BEGIN

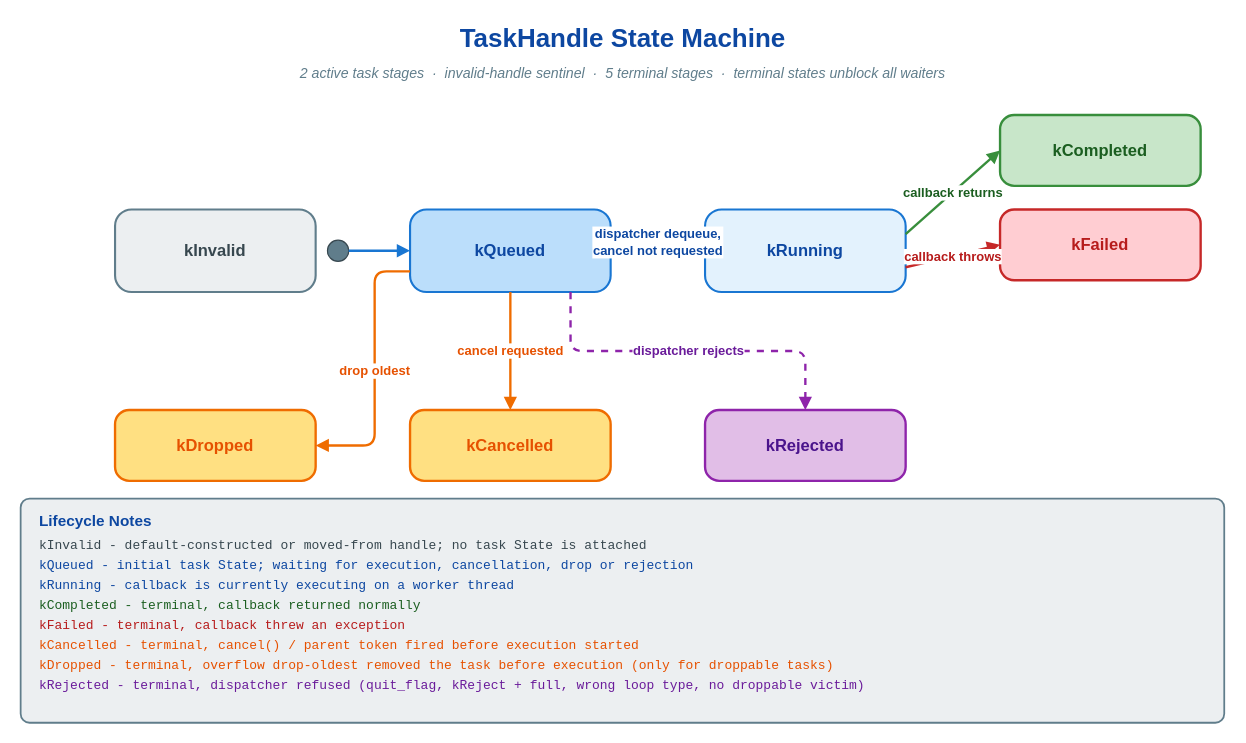
Before: doc/images/task-handle-state-machine.drawio in thun-res/vlink, a draw.io diagram. Source tidied: cells renumbered, new cells numbered last; positions are measured from the earlier drawing's top-left corner, leaving out a move shared by most shapes. Both pictures are drawn from the tidied source at 118%, with x=0, y=0 at pixel (20, 20).
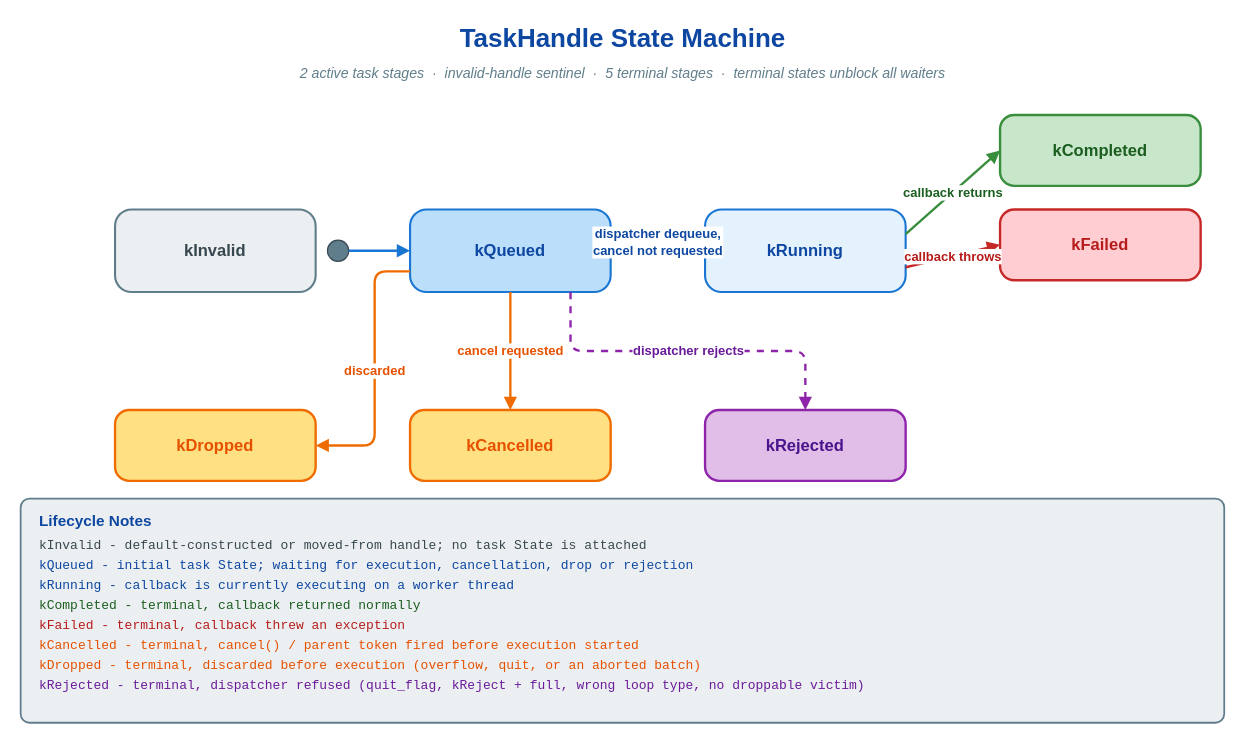
Above is the later version.

Commit message (it also covers changes not shown here):
fix(base): release staged tasks when the message loop exits

Unchanged cells that the change refers to:
```xml
<mxCell id="7" value="kQueued" style="rounded=1;whiteSpace=wrap;html=1;fillColor=#bbdefb;strokeColor=#1976d2;strokeWidth=1.8;fontFamily=Helvetica;fontSize=14;fontStyle=1;fontColor=#0d47a1;arcSize=20;shadow=0;" parent="1" vertex="1">
  <mxGeometry x="330" y="160" width="170" height="70" as="geometry" />
</mxCell>
<mxCell id="12" value="kDropped" style="rounded=1;whiteSpace=wrap;html=1;fillColor=#ffe082;strokeColor=#ef6c00;strokeWidth=2;fontFamily=Helvetica;fontSize=14;fontStyle=1;fontColor=#e65100;arcSize=20;shadow=0;" parent="1" vertex="1">
  <mxGeometry x="80" y="330" width="170" height="60" as="geometry" />
</mxCell>
```

Change to the diagram source:
```diff
@@
-    <mxCell id="18" value="drop oldest" style="endArrow=block;endFill=1;html=1;strokeColor=#ef6c00;strokeWidth=2;fontFamily=Helvetica;fontSize=11;fontStyle=1;fontColor=#e65100;labelBackgroundColor=#ffffff;edgeStyle=orthogonalEdgeStyle;rounded=1;exitX=0;exitY=0.75;entryX=1;entryY=0.5;shadow=0;" parent="1" edge="1" source="7" target="12">
+    <mxCell id="18" value="discarded" style="endArrow=block;endFill=1;html=1;strokeColor=#ef6c00;strokeWidth=2;fontFamily=Helvetica;fontSize=11;fontStyle=1;fontColor=#e65100;labelBackgroundColor=#ffffff;edgeStyle=orthogonalEdgeStyle;rounded=1;exitX=0;exitY=0.75;entryX=1;entryY=0.5;shadow=0;" parent="1" edge="1" source="7" target="12">
       <mxGeometry relative="1" as="geometry">
         <Array as="points">
           <mxPoint x="300" y="212" />
           <mxPoint x="300" y="360" />
         </Array>
       </mxGeometry>
     </mxCell>
@@
-    <mxCell id="28" value="kDropped     - terminal, overflow drop-oldest removed the task before execution (only for droppable tasks)" style="text;html=1;align=left;verticalAlign=middle;strokeColor=none;fillColor=none;fontSize=11;fontFamily=Courier New;fontColor=#e65100;" parent="1" vertex="1">
+    <mxCell id="28" value="kDropped     - terminal, discarded before execution (overflow, quit, or an aborted batch)" style="text;html=1;align=left;verticalAlign=middle;strokeColor=none;fillColor=none;fontSize=11;fontFamily=Courier New;fontColor=#e65100;" parent="1" vertex="1">
       <mxGeometry x="14" y="538" width="990" height="18" as="geometry" />
     </mxCell>
```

END

> _WHAT TO WORK ON_
Bring together every line in the entries that holds the string "mxPoint".

> _WRITTEN ANSWER_
           <mxPoint x="300" y="212" />
           <mxPoint x="300" y="360" />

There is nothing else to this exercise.